4 AM Thoughts

A beautiful moon.

The fall air is cool.

Music is therapy.

A picture of my mother
under lamp light.

There is a peculiar stillness in darkness.

Creatures of the night move
mysteriously in the starlight.

A bookmark protrudes in between
Pages 100 – 101
Frederick Douglas: Prophet of Freedom
by David W. Blight.

Two windows half way opened;

The branches and leaves of fall trees
move gracefully in light breeze.

The beauty of a clear sky
and twinkling stars overhead.

Several books stacked up at the edge of a large table.

Fine point and ball point pens mixed in
with a few pencils and markers in a container.

A stack of notebooks and writing pads.

Scented candles I’ve never used.

The humming of an air purifier.

A large cup of coffee with sweet condensed milk.

The comfort of a warm quilt.

A beautiful note written to me from someone
over twenty years ago on the back of a card
with a white dove and backdrop of floral colors,
that was recently rediscovered.








An Unknown Number of Questions

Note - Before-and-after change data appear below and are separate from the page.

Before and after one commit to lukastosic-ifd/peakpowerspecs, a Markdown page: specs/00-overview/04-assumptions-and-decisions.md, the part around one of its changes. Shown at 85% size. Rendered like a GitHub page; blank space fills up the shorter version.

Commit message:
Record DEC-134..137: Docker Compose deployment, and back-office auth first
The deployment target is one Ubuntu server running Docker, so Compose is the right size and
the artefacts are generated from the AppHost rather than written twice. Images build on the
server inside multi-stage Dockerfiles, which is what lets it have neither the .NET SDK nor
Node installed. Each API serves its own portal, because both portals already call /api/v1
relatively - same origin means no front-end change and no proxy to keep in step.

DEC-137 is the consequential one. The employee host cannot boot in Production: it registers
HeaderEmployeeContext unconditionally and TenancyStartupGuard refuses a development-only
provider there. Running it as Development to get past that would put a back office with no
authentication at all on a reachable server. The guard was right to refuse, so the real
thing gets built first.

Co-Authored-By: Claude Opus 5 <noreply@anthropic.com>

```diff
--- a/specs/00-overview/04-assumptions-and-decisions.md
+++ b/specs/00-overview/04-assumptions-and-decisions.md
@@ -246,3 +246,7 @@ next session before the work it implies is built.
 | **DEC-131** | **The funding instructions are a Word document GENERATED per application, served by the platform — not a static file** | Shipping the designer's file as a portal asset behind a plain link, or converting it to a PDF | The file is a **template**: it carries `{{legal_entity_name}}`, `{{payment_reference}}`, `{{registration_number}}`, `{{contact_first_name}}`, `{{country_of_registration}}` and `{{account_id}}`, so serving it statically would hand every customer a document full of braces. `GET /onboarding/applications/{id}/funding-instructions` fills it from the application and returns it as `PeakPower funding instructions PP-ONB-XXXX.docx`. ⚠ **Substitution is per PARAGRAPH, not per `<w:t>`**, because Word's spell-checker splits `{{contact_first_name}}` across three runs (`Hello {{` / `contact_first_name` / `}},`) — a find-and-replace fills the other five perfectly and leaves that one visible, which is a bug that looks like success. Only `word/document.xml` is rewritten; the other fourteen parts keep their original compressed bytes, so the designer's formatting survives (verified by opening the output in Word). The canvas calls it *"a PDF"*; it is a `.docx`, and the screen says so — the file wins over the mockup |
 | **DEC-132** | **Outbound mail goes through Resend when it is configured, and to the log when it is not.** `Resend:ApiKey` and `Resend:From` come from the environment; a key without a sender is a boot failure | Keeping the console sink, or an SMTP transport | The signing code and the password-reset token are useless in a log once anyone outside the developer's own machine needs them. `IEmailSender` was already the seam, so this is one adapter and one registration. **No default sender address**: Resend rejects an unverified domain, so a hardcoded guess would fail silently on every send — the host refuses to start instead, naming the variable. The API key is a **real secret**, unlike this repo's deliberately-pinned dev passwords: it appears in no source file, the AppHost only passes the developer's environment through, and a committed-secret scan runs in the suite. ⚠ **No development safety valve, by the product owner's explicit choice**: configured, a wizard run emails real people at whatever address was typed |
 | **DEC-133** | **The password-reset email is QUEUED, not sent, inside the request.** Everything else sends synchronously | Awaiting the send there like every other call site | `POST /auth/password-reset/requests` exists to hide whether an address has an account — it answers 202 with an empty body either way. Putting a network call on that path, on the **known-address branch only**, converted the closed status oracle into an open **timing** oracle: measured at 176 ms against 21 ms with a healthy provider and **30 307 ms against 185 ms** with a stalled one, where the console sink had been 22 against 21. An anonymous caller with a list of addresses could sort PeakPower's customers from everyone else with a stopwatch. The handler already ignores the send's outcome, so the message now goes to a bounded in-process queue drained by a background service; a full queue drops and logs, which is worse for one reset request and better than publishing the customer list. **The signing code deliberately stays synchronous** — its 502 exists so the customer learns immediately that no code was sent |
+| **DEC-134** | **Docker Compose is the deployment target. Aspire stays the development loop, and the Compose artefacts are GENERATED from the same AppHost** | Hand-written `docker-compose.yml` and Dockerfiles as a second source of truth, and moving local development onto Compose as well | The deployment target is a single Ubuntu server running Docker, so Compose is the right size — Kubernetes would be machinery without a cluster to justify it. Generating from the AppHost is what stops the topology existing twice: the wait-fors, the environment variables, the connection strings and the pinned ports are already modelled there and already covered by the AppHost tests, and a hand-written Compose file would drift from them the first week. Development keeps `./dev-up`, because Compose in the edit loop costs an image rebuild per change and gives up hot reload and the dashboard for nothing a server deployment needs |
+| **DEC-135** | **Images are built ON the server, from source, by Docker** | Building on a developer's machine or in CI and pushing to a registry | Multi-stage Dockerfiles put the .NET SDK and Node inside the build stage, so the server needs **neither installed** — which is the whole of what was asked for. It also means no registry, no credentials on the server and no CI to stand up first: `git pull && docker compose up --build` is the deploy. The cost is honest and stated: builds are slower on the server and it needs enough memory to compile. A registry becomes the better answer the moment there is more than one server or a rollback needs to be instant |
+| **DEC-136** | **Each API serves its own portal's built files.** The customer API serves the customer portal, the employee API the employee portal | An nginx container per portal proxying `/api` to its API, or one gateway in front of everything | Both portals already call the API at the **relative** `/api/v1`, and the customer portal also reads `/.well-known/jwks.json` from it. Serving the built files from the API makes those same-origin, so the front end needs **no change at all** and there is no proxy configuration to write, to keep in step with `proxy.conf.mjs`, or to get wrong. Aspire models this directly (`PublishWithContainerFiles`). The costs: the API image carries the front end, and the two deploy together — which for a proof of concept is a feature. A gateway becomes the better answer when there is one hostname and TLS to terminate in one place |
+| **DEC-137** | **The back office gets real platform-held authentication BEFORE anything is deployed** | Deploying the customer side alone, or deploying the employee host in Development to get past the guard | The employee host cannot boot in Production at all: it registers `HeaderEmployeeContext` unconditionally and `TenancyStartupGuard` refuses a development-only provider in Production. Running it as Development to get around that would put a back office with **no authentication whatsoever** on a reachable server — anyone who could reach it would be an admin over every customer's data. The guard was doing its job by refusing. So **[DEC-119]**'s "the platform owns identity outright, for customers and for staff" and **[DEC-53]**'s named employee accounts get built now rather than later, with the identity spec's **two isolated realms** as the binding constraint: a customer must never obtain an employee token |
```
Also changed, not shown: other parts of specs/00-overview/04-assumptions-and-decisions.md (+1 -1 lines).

Is there redemption to be found in suffering?
Is there nobility in enduring incessant pain?
Can darkened eyes see blue skies through constant rain?
Are we not mortals set in our ways?
Do we not dread the end of days?
Do we not work our fingers to the bone
And apply for loans with interest to be repaid?
In the totality of our lives as the ninety nine percent, are we not slaves?
Do we not have dreams that are unseen?
Do we not weep for ourselves in the four walls we dwell?
Are babies not born into a polluted world of living hell?
Do we not live on the edge risking our lives to feel alive?
Do we not indulge in vices to escape our own minds?
Do we not self medicate because conventional therapy offers no escape?
Have we not prayed and prayed to see nothing change?
Do we not try to hide our pain from the eyes of our children?
Is there a magical pill to a new beginning?
Are we condemned to a fiery lake for our constant sinning?
Do we not hold back tears when in the company of our unknowing peers?
Have we not battled and battled the torment of irrational fears?
When it is late and we remain awake, do we not contemplate our fate?
Do we sometimes not break from the heaviness of the weight?
Do we not constantly mentally write and rewrite our own eulogies?
In each other do we not find beauty?
Do we not remember first kisses in the sunshine of the summertime?
When I see her, do I not see an angel in my mind?
Through the storm will I fall in the field or will I survive?
Does the vengeance in my blood manifest in my son’s eyes?
In our listlessness do we still look to the skies?
In my plight am I misunderstood?
Do I hold back my love or give one hundred percent as I should?
In the loves I have lost, would I change the outcome if I could?
If I had the power would I resurrect my mother?
Do my weaknesses reflect the genetics of my father?
In my pursuance of success, should I even bother?
Is the world rife with decadence and are the years becoming stranger?
Have I become a recluse with unjustified anger?
From the beautiful sentiments I relayed, does she not remember?
In the affects of my childhood do I continue to suffer?
If it doesn’t kill you does it really make you stronger?
Can the moments of peace be made to last longer?
Can two or three small yellow pills cure chronic insomnia?
What qualities in particular make a good lover?
Did the chicken come before the egg, or is it the other?
Should I have stayed, or should I have left her?
Am I both a victim and a survivor?
Do I protect the appearance of vulnerability with a gruff exterior?
Do I approach the advent of adversity in a rational manner?
Are people with cogent minds better orators?
Is marriage better than being a perpetual lover?
Was it the allure of the exterior, or did I really love her?
Did I say something regrettable in my anger?
Are the questions pertinent? . . . I wonder.